Input material ->
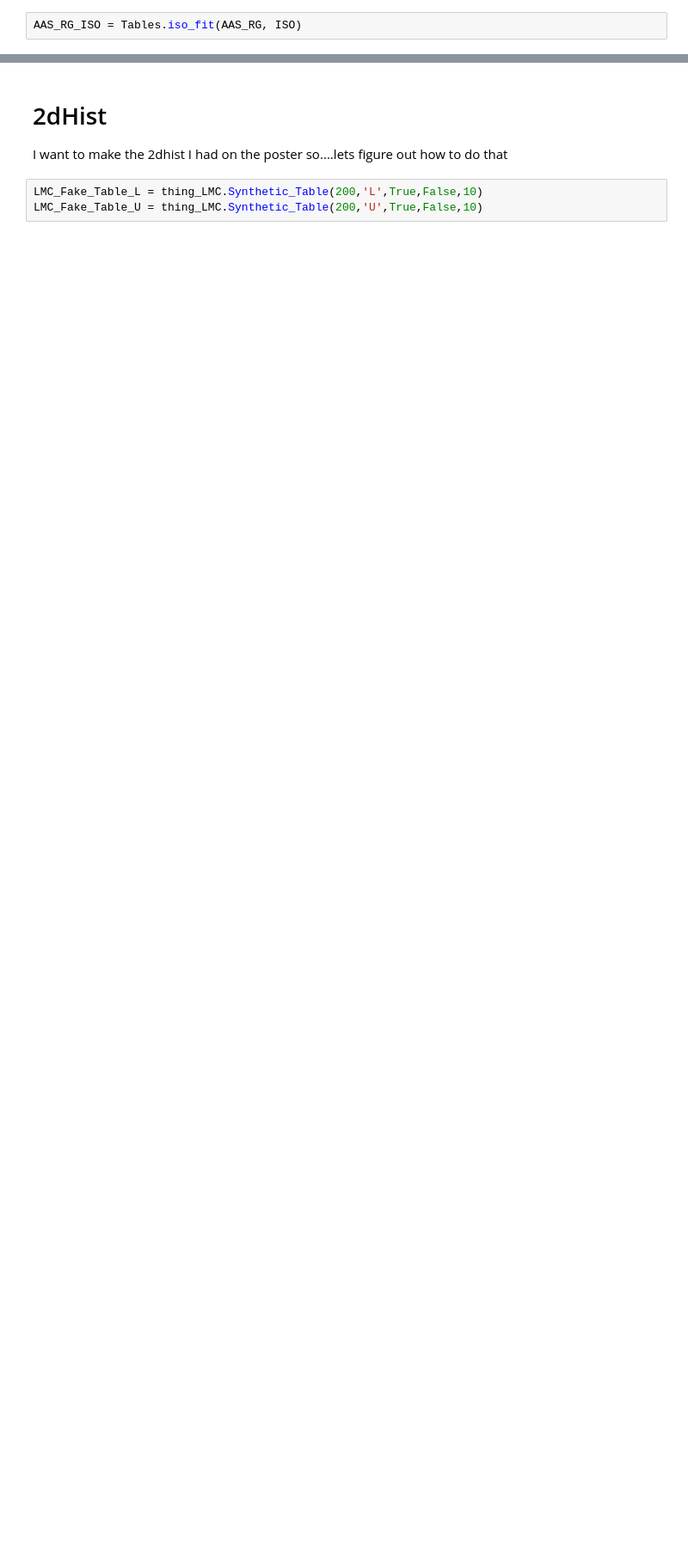
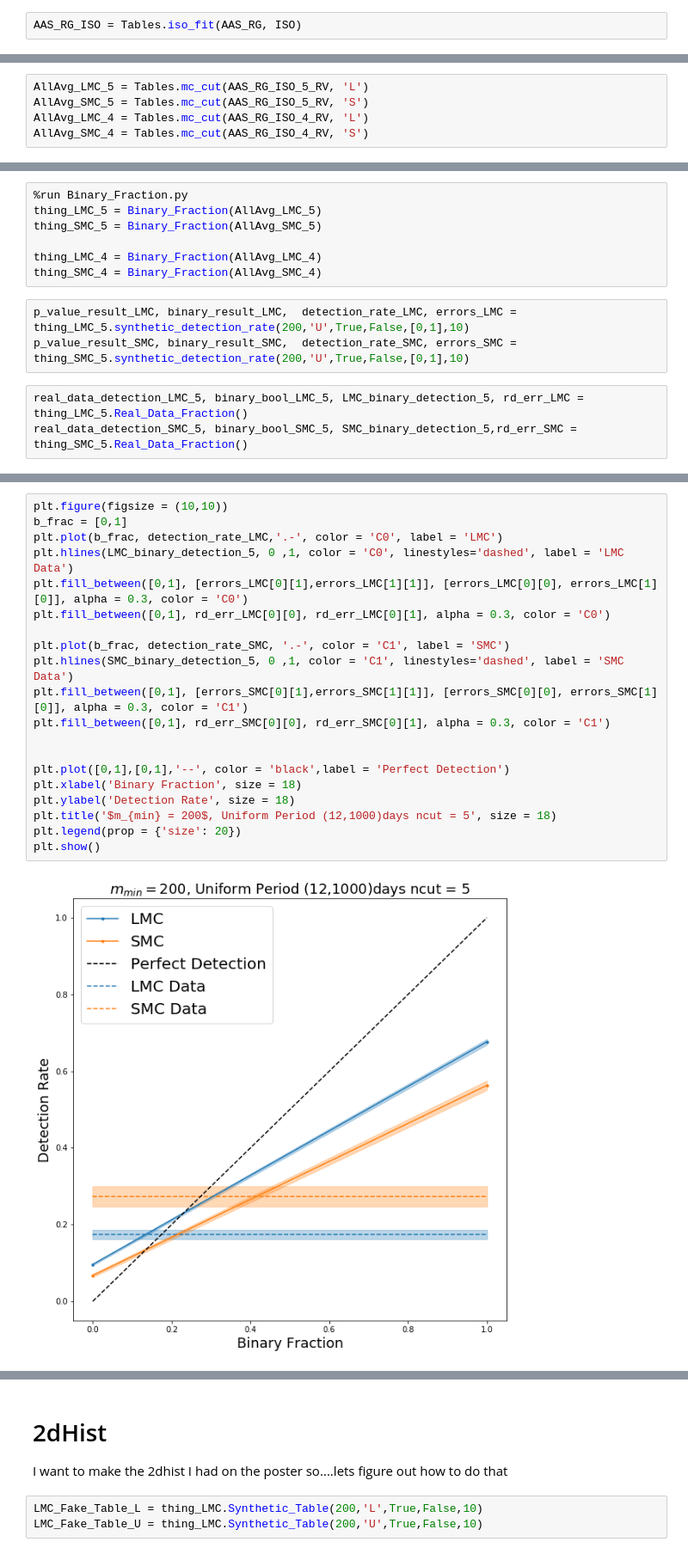
Before and after one commit to CodyDBrown/Binary-Search, a Jupyter notebook: Stuff with graphs.ipynb, the cells around one changed output, grey strips where cells are left out. Shown: that part at 86% size. Drawn from its saved outputs; the diff is of its cells as text; blank space fills up the shorter version.

Commit message:
Add files via upload
Updating the Jupyter Notebooks, and the Binary_Date_Clean and Binary_Fraction files. Nothing major should have changed.

```diff
--- a/Stuff with graphs.ipynb
+++ b/Stuff with graphs.ipynb
@@ -189,0 +35,5 @@ plt.show()
+# %%
+AllAvg_LMC_5 = Tables.mc_cut(AAS_RG_ISO_5_RV, 'L')
+AllAvg_SMC_5 = Tables.mc_cut(AAS_RG_ISO_5_RV, 'S')
+AllAvg_LMC_4 = Tables.mc_cut(AAS_RG_ISO_4_RV, 'L')
+AllAvg_SMC_4 = Tables.mc_cut(AAS_RG_ISO_4_RV, 'S')
@@ -189,0 +52,13 @@ plt.show()
+# %%
+%run Binary_Fraction.py
+thing_LMC_5 = Binary_Fraction(AllAvg_LMC_5)
+thing_SMC_5 = Binary_Fraction(AllAvg_SMC_5)
+
+thing_LMC_4 = Binary_Fraction(AllAvg_LMC_4)
+thing_SMC_4 = Binary_Fraction(AllAvg_SMC_4)
+# %%
+p_value_result_LMC, binary_result_LMC,  detection_rate_LMC, errors_LMC = thing_LMC_5.synthetic_detection_rate(200,'U',True,False,[0,1],10)
+p_value_result_SMC, binary_result_SMC,  detection_rate_SMC, errors_SMC = thing_SMC_5.synthetic_detection_rate(200,'U',True,False,[0,1],10)
+# %%
+real_data_detection_LMC_5, binary_bool_LMC_5, LMC_binary_detection_5, rd_err_LMC = thing_LMC_5.Real_Data_Fraction()
+real_data_detection_SMC_5, binary_bool_SMC_5, SMC_binary_detection_5,rd_err_SMC = thing_SMC_5.Real_Data_Fraction()
@@ -189,0 +71,22 @@ plt.show()
+# %%
+plt.figure(figsize = (10,10))
+b_frac = [0,1]
+plt.plot(b_frac, detection_rate_LMC,'.-', color = 'C0', label = 'LMC')
+plt.hlines(LMC_binary_detection_5, 0 ,1, color = 'C0', linestyles='dashed', label = 'LMC Data')
+plt.fill_between([0,1], [errors_LMC[0][1],errors_LMC[1][1]], [errors_LMC[0][0], errors_LMC[1][0]], alpha = 0.3, color = 'C0')
+plt.fill_between([0,1], rd_err_LMC[0][0], rd_err_LMC[0][1], alpha = 0.3, color = 'C0')
+
+plt.plot(b_frac, detection_rate_SMC, '.-', color = 'C1', label = 'SMC')
+plt.hlines(SMC_binary_detection_5, 0 ,1, color = 'C1', linestyles='dashed', label = 'SMC Data')
+plt.fill_between([0,1], [errors_SMC[0][1],errors_SMC[1][1]], [errors_SMC[0][0], errors_SMC[1][0]], alpha = 0.3, color = 'C1')
+plt.fill_between([0,1], rd_err_SMC[0][0], rd_err_SMC[0][1], alpha = 0.3, color = 'C1')
+
+
+plt.plot([0,1],[0,1],'--', color = 'black',label = 'Perfect Detection')
+plt.xlabel('Binary Fraction', size = 18)
+plt.ylabel('Detection Rate', size = 18)
+plt.title('$m_{min} = 200$, Uniform Period (12,1000)days ncut = 5', size = 18)
+plt.legend(prop = {'size': 20})
+plt.show()
+# %% [output]
+[figure, added]
```
Also changed, not shown: parts of 102 cells of this notebook, 3 other files.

Work order -> Every entry should be returned exactly as written, minus the pictures.

Answer to this task ->
Before and after one commit to CodyDBrown/Binary-Search, a Jupyter notebook: Stuff with graphs.ipynb, the cells around one changed output, grey strips where cells are left out. Shown: that part at 86% size. Drawn from its saved outputs; the diff is of its cells as text; blank space fills up the shorter version.

Commit message:
Add files via upload
Updating the Jupyter Notebooks, and the Binary_Date_Clean and Binary_Fraction files. Nothing major should have changed.

```diff
--- a/Stuff with graphs.ipynb
+++ b/Stuff with graphs.ipynb
@@ -189,0 +35,5 @@ plt.show()
+# %%
+AllAvg_LMC_5 = Tables.mc_cut(AAS_RG_ISO_5_RV, 'L')
+AllAvg_SMC_5 = Tables.mc_cut(AAS_RG_ISO_5_RV, 'S')
+AllAvg_LMC_4 = Tables.mc_cut(AAS_RG_ISO_4_RV, 'L')
+AllAvg_SMC_4 = Tables.mc_cut(AAS_RG_ISO_4_RV, 'S')
@@ -189,0 +52,13 @@ plt.show()
+# %%
+%run Binary_Fraction.py
+thing_LMC_5 = Binary_Fraction(AllAvg_LMC_5)
+thing_SMC_5 = Binary_Fraction(AllAvg_SMC_5)
+
+thing_LMC_4 = Binary_Fraction(AllAvg_LMC_4)
+thing_SMC_4 = Binary_Fraction(AllAvg_SMC_4)
+# %%
+p_value_result_LMC, binary_result_LMC,  detection_rate_LMC, errors_LMC = thing_LMC_5.synthetic_detection_rate(200,'U',True,False,[0,1],10)
+p_value_result_SMC, binary_result_SMC,  detection_rate_SMC, errors_SMC = thing_SMC_5.synthetic_detection_rate(200,'U',True,False,[0,1],10)
+# %%
+real_data_detection_LMC_5, binary_bool_LMC_5, LMC_binary_detection_5, rd_err_LMC = thing_LMC_5.Real_Data_Fraction()
+real_data_detection_SMC_5, binary_bool_SMC_5, SMC_binary_detection_5,rd_err_SMC = thing_SMC_5.Real_Data_Fraction()
@@ -189,0 +71,22 @@ plt.show()
+# %%
+plt.figure(figsize = (10,10))
+b_frac = [0,1]
+plt.plot(b_frac, detection_rate_LMC,'.-', color = 'C0', label = 'LMC')
+plt.hlines(LMC_binary_detection_5, 0 ,1, color = 'C0', linestyles='dashed', label = 'LMC Data')
+plt.fill_between([0,1], [errors_LMC[0][1],errors_LMC[1][1]], [errors_LMC[0][0], errors_LMC[1][0]], alpha = 0.3, color = 'C0')
+plt.fill_between([0,1], rd_err_LMC[0][0], rd_err_LMC[0][1], alpha = 0.3, color = 'C0')
+
+plt.plot(b_frac, detection_rate_SMC, '.-', color = 'C1', label = 'SMC')
+plt.hlines(SMC_binary_detection_5, 0 ,1, color = 'C1', linestyles='dashed', label = 'SMC Data')
+plt.fill_between([0,1], [errors_SMC[0][1],errors_SMC[1][1]], [errors_SMC[0][0], errors_SMC[1][0]], alpha = 0.3, color = 'C1')
+plt.fill_between([0,1], rd_err_SMC[0][0], rd_err_SMC[0][1], alpha = 0.3, color = 'C1')
+
+
+plt.plot([0,1],[0,1],'--', color = 'black',label = 'Perfect Detection')
+plt.xlabel('Binary Fraction', size = 18)
+plt.ylabel('Detection Rate', size = 18)
+plt.title('$m_{min} = 200$, Uniform Period (12,1000)days ncut = 5', size = 18)
+plt.legend(prop = {'size': 20})
+plt.show()
+# %% [output]
+[figure, added]
```
Also changed, not shown: parts of 102 cells of this notebook, 3 other files.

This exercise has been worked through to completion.